#### [Task prompt]
Tally the lines in the data below in which the word "onPressed" occurs, then give only the total.

- - - -

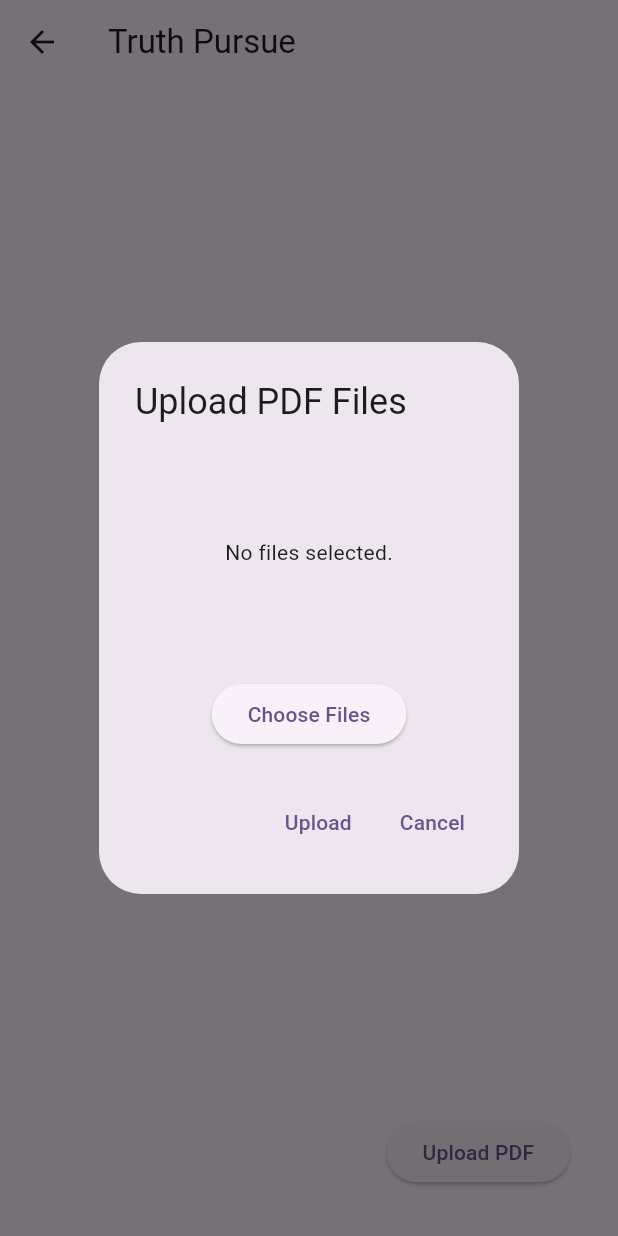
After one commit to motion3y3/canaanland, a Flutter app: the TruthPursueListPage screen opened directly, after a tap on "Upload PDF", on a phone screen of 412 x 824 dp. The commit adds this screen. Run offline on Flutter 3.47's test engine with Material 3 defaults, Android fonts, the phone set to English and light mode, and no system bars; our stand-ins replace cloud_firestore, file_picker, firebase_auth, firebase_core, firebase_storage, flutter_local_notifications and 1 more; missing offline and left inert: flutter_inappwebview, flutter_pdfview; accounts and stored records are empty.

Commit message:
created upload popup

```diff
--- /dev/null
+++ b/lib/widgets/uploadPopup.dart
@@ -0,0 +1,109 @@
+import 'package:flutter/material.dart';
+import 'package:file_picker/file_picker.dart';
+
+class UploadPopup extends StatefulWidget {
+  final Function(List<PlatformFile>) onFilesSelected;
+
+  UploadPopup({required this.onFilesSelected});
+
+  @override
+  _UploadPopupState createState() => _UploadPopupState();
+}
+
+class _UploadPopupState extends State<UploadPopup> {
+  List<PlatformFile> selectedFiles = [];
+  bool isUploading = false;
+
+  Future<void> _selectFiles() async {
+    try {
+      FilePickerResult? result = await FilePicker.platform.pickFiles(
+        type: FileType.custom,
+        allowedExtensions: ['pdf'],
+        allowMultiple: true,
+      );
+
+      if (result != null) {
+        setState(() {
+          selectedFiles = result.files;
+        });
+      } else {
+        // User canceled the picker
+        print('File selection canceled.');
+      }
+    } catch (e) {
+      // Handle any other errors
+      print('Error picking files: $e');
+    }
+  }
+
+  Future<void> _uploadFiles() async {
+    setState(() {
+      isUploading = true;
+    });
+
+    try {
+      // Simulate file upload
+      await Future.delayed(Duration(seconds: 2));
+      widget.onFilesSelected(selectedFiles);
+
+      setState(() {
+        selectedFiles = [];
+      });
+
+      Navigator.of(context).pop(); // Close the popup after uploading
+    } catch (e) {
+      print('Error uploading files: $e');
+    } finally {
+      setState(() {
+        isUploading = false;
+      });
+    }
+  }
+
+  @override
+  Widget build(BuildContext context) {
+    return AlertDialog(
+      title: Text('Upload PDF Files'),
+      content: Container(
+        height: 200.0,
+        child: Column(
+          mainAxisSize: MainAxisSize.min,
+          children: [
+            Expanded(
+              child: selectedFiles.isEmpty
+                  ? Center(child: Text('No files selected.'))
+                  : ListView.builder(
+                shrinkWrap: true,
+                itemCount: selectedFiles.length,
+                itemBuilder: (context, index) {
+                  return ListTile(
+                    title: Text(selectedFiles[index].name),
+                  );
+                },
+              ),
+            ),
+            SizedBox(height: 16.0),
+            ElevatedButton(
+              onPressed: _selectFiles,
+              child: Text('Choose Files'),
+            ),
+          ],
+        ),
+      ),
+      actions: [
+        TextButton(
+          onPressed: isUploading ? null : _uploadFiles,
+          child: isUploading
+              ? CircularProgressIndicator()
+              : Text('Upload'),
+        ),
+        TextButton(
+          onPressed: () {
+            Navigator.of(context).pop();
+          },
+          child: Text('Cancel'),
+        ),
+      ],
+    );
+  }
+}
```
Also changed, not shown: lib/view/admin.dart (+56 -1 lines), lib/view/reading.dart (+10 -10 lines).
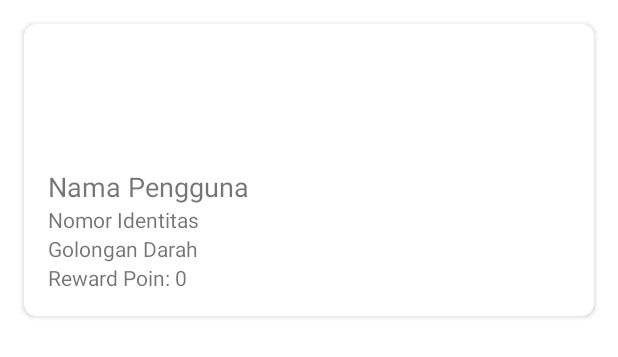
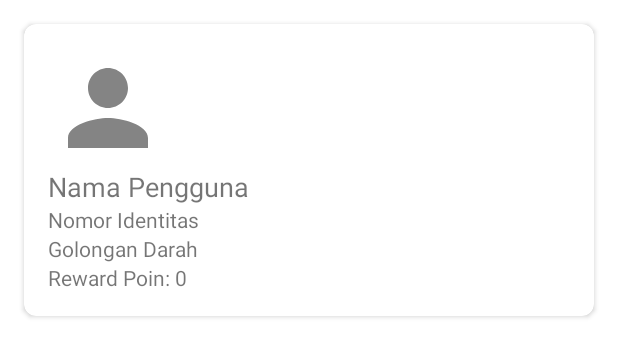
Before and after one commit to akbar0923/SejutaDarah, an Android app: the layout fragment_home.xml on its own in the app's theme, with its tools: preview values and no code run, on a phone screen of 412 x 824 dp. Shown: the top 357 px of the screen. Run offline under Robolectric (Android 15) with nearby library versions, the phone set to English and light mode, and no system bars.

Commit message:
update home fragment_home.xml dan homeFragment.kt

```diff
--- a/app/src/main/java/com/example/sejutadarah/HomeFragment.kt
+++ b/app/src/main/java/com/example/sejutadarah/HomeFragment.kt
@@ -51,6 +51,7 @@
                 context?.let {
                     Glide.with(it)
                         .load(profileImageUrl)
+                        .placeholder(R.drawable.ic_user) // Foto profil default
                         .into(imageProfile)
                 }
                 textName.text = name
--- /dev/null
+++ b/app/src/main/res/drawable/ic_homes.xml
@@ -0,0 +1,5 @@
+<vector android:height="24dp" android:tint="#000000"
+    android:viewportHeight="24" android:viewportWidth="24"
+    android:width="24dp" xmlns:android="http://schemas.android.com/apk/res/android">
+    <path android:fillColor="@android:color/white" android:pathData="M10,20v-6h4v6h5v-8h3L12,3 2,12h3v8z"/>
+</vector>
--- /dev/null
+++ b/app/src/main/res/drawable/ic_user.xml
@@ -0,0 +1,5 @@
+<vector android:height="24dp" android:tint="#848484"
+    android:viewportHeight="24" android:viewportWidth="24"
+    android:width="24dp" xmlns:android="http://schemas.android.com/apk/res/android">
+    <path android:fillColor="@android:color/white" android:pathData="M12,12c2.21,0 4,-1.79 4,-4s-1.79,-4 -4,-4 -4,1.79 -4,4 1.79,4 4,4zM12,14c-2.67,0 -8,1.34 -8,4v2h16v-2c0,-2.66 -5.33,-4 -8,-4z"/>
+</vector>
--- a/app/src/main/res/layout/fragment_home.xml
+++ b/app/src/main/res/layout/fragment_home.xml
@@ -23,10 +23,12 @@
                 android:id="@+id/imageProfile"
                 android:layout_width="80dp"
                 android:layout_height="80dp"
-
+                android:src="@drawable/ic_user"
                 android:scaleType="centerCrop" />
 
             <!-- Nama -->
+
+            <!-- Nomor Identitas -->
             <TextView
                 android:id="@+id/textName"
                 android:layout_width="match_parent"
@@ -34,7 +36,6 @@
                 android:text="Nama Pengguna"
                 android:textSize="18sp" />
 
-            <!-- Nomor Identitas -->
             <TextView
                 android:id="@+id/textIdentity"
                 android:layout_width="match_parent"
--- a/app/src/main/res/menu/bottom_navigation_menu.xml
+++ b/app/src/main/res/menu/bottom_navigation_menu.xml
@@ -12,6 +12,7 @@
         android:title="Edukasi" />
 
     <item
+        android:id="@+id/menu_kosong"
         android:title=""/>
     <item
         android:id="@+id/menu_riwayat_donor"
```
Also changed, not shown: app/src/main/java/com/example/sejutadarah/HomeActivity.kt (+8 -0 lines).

- - - -

#### [Exercise result]
3